Task to carry out:
Retype each entry exactly as written, and keep the pictures out of the copy.
━━━ The input
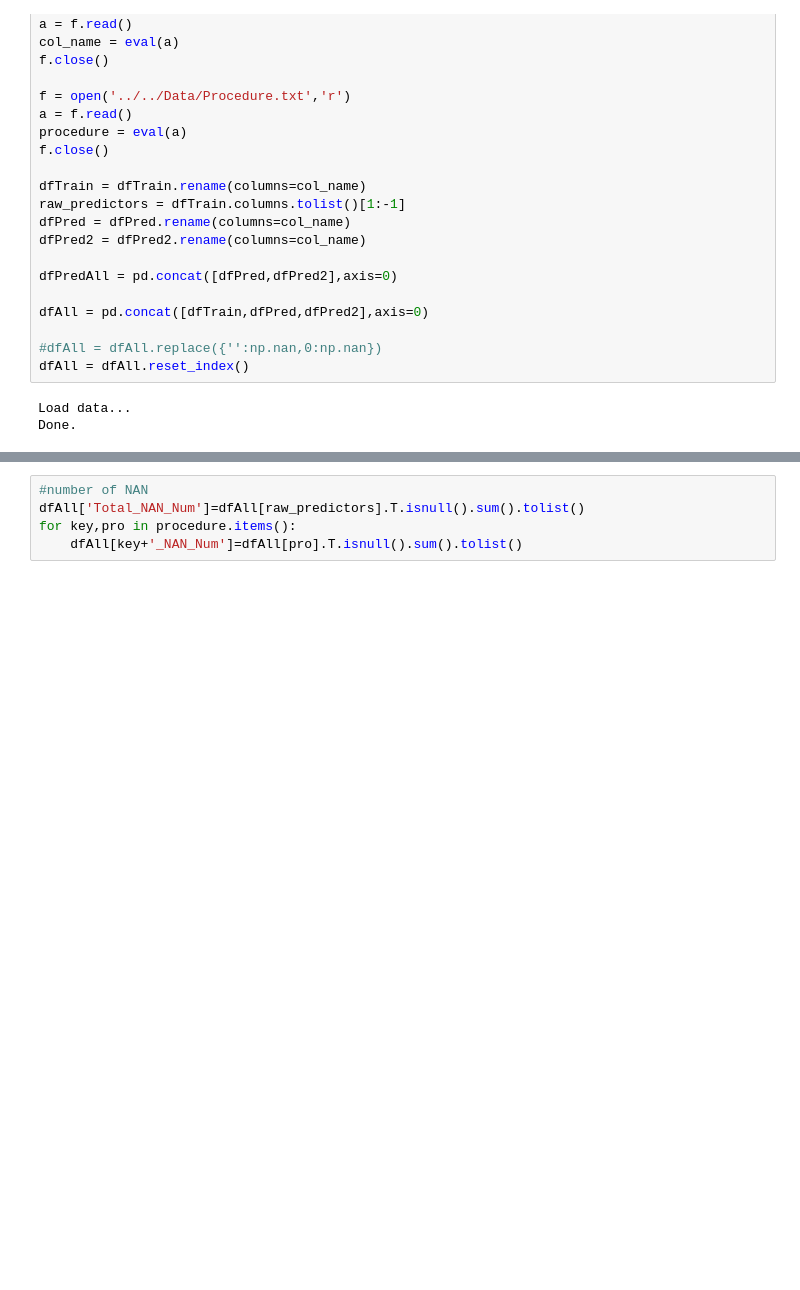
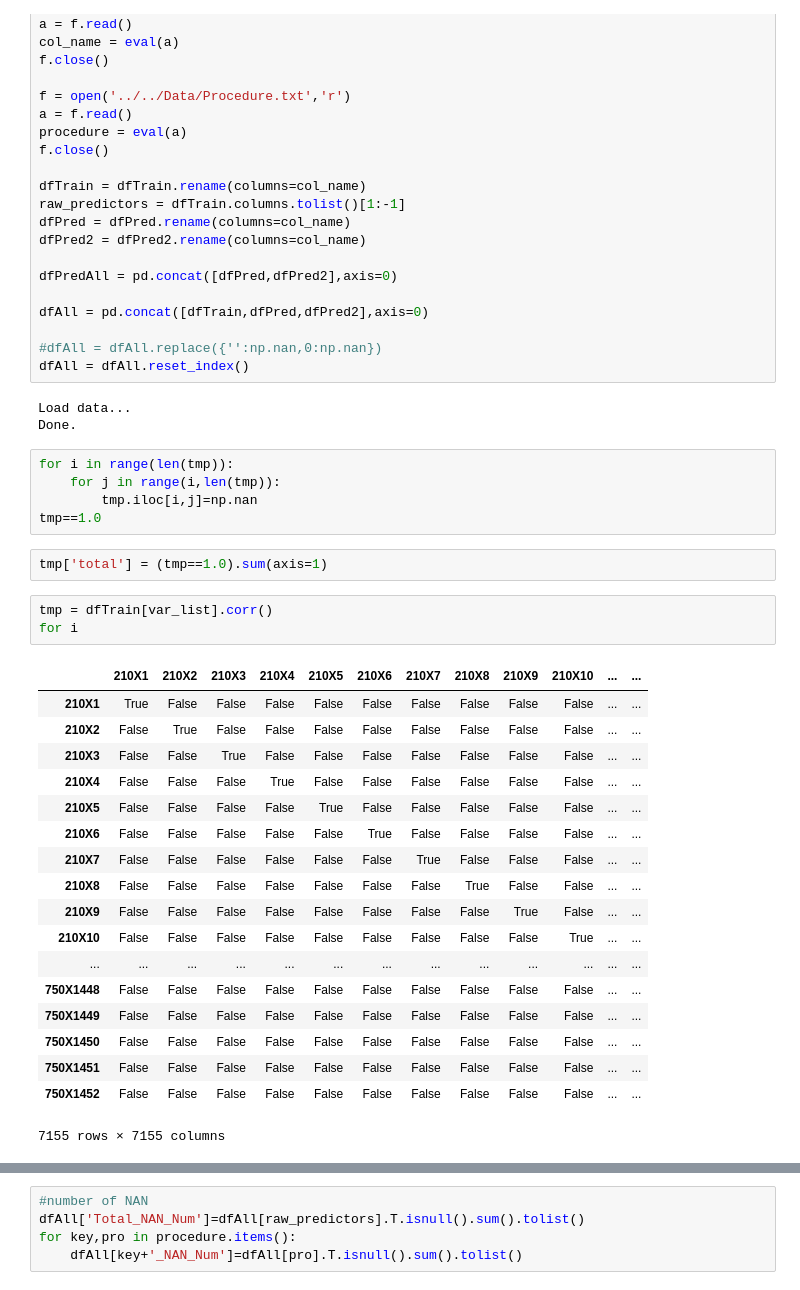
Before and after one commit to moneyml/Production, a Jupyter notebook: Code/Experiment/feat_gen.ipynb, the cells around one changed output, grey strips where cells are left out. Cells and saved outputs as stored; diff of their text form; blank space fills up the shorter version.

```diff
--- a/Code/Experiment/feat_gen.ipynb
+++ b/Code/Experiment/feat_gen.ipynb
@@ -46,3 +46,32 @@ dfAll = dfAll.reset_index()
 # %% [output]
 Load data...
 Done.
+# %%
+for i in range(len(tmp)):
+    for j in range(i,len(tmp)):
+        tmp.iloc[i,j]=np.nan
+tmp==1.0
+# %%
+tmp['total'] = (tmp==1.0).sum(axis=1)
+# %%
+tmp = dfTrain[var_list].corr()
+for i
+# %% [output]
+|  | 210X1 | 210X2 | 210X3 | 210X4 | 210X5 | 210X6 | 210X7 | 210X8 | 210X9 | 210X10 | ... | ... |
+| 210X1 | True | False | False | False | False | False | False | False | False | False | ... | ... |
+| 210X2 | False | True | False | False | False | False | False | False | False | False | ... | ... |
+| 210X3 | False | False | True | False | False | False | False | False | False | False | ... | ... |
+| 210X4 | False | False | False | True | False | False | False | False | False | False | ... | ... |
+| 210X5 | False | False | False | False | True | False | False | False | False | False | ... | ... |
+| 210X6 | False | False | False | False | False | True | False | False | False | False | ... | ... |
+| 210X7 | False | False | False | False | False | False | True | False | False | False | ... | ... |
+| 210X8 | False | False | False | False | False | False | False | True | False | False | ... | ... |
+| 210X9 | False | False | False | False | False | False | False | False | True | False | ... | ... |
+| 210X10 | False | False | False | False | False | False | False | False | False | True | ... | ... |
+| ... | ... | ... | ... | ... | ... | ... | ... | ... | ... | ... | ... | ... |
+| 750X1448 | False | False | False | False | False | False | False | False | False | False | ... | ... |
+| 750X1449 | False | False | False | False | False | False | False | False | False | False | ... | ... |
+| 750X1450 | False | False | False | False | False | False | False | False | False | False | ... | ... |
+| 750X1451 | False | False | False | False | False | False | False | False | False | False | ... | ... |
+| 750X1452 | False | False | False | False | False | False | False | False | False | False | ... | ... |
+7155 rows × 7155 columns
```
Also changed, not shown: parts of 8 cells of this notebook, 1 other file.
━━━━━━
Task response:
Before and after one commit to moneyml/Production, a Jupyter notebook: Code/Experiment/feat_gen.ipynb, the cells around one changed output, grey strips where cells are left out. Cells and saved outputs as stored; diff of their text form; blank space fills up the shorter version.

```diff
--- a/Code/Experiment/feat_gen.ipynb
+++ b/Code/Experiment/feat_gen.ipynb
@@ -46,3 +46,32 @@ dfAll = dfAll.reset_index()
 # %% [output]
 Load data...
 Done.
+# %%
+for i in range(len(tmp)):
+    for j in range(i,len(tmp)):
+        tmp.iloc[i,j]=np.nan
+tmp==1.0
+# %%
+tmp['total'] = (tmp==1.0).sum(axis=1)
+# %%
+tmp = dfTrain[var_list].corr()
+for i
+# %% [output]
+|  | 210X1 | 210X2 | 210X3 | 210X4 | 210X5 | 210X6 | 210X7 | 210X8 | 210X9 | 210X10 | ... | ... |
+| 210X1 | True | False | False | False | False | False | False | False | False | False | ... | ... |
+| 210X2 | False | True | False | False | False | False | False | False | False | False | ... | ... |
+| 210X3 | False | False | True | False | False | False | False | False | False | False | ... | ... |
+| 210X4 | False | False | False | True | False | False | False | False | False | False | ... | ... |
+| 210X5 | False | False | False | False | True | False | False | False | False | False | ... | ... |
+| 210X6 | False | False | False | False | False | True | False | False | False | False | ... | ... |
+| 210X7 | False | False | False | False | False | False | True | False | False | False | ... | ... |
+| 210X8 | False | False | False | False | False | False | False | True | False | False | ... | ... |
+| 210X9 | False | False | False | False | False | False | False | False | True | False | ... | ... |
+| 210X10 | False | False | False | False | False | False | False | False | False | True | ... | ... |
+| ... | ... | ... | ... | ... | ... | ... | ... | ... | ... | ... | ... | ... |
+| 750X1448 | False | False | False | False | False | False | False | False | False | False | ... | ... |
+| 750X1449 | False | False | False | False | False | False | False | False | False | False | ... | ... |
+| 750X1450 | False | False | False | False | False | False | False | False | False | False | ... | ... |
+| 750X1451 | False | False | False | False | False | False | False | False | False | False | ... | ... |
+| 750X1452 | False | False | False | False | False | False | False | False | False | False | ... | ... |
+7155 rows × 7155 columns
```
Also changed, not shown: parts of 8 cells of this notebook, 1 other file.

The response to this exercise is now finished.